The goal of our study is to explore how math self-efficacy develops among civil engineering students and how that self-efficacy might drive their will to succeed as engineering students. Specifically, we address the following questions: (1) To what extent, if any, does math self-efficacy evolve over students’ first academic semester? (2) How does math self-efficacy vary based on students’ high school and college math experiences? (3) To what extent might math self-efficacy be associated with persistence in engineering? We hope to provide insights for how self-efficacy building can be used to encourage retention of diverse engineering students.
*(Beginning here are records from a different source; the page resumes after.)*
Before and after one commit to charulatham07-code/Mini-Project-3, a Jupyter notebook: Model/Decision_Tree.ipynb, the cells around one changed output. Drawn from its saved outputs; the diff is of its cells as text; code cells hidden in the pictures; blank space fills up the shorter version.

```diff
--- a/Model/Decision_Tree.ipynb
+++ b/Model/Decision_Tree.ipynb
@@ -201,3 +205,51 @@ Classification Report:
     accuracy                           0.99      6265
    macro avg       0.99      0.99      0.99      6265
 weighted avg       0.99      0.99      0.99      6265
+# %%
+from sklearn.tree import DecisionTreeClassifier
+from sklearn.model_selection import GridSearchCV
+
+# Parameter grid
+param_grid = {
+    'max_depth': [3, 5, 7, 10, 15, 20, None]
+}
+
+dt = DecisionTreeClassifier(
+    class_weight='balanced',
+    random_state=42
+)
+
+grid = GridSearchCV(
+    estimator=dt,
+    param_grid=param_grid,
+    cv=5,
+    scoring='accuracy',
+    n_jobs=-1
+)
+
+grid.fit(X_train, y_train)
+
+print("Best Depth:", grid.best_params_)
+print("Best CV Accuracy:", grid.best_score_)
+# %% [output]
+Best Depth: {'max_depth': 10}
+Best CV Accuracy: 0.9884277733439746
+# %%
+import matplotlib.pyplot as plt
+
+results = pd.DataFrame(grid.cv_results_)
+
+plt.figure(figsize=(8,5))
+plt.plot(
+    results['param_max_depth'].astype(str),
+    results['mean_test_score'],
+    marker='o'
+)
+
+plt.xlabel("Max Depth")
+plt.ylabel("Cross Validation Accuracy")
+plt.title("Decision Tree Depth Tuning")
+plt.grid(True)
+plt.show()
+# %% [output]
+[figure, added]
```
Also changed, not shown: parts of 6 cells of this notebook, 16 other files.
Watson, M. K., & Ghanat, S. T. (2020, July), Exploring Math Self-Efficacy Among First-Year Civil Engineering Majors Paper presented at 2020 First-Year Engineering Experience, East Lansing, Michigan.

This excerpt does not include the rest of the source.